Hit the nail on the head. It's very simple.
Your dog has a solid understanding of sit. You tell her to sit, while using a hand signal. Do this over and over and over again, and eventually she'll associate the hand signal with the behavior. Dogs are very visual, so hand signals are typically learned much easier than verbal commands. After all, when you see two dogs interacting for the first time, they aren't usually carrying on a conversation. Their FIRST response is always body language, then verbalization(growling, whining, barking, etc). If you work on it hard enough, your dog will do just about anything with only vocal commands, only hand signals, or both. Just keep at it. Hope this helps.
very nice advice. i'll add something too. teaching a hand signal is just like adding a verbal. to the dog it's another word for sit if you point up (my signal) so i teach it like i teach verbals with lure first then once your dog gets its start saying SIT as he starts to shift weight back and bend his legs. You're looking for that moment in time that the dog just starts to do the behavior to add your cue it. I like to introduce the verbal or hand signal early on and not wait. Don't say the verbal when teaching the visual or the dog will disregard one over the other and you poison one of your cues. Dogs most often disregard verbal over visual b/c they are visual beings so you don't want your verbals getting trashed.
to effectively teach both you need to not use both all the time and not contaminate one with the other. the behaviorist i was fortunate enough to find teaching a puppy class suggested doing verbal and hand sessions separately. all hand sessions and other times all verbal. make like a statue when you teach verbals and don't give off other cues to poison your verbals. have your treats ready to go in your hand so you can dispense them quickly like pennies off a roll without fumbling in bag or pocket and creating other noise and motion.
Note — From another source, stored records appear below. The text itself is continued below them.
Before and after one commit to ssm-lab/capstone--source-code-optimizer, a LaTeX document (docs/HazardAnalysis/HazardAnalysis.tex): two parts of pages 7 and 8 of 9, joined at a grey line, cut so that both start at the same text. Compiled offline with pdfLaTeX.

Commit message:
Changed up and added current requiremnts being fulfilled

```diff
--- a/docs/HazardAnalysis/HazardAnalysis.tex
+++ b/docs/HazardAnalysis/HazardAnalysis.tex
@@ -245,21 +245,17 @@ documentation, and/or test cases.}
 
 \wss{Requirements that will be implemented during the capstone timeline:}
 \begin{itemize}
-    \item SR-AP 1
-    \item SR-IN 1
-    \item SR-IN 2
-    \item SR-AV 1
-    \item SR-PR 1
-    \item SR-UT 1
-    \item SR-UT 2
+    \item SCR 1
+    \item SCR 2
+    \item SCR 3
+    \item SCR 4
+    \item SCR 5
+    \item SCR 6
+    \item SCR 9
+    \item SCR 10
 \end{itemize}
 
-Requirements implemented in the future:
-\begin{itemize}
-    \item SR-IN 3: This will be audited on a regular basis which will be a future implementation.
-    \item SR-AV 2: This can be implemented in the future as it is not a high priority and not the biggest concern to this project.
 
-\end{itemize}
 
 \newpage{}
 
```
it also helps to put both hands behind ur back and not have the clicker or treats visible and don't hold treats in your signalling hand because the doggie brain will go away and watch the treat instead of listening.
ShaktiShiloh as a video that just in my mind as wanting you to see. Watch trainer Lexi's body when she's doing hand signals. [media]http://www.youtube.com/watch?v=70PNELlmHcc&feature=fvw[/media]
Lexi has other neat vids but this one is what i specifically thought of and may give you ideas on good signals---the upward ones for sit is sort of a natural as is the downward motion for down, a plam facing back for wait sort of like a block. some signals are just naturals.
you can use verbal markers and treats if you don't like clickers. i have better luck with clickers but not everyone likes them so i try not to assume. some clicker trainers have such good results we get a little too exuberant. :dogrolleyes: just keep your marker different and not something you will use in common conversation. for example i use YESSSS! in a way i would never otherwise say it.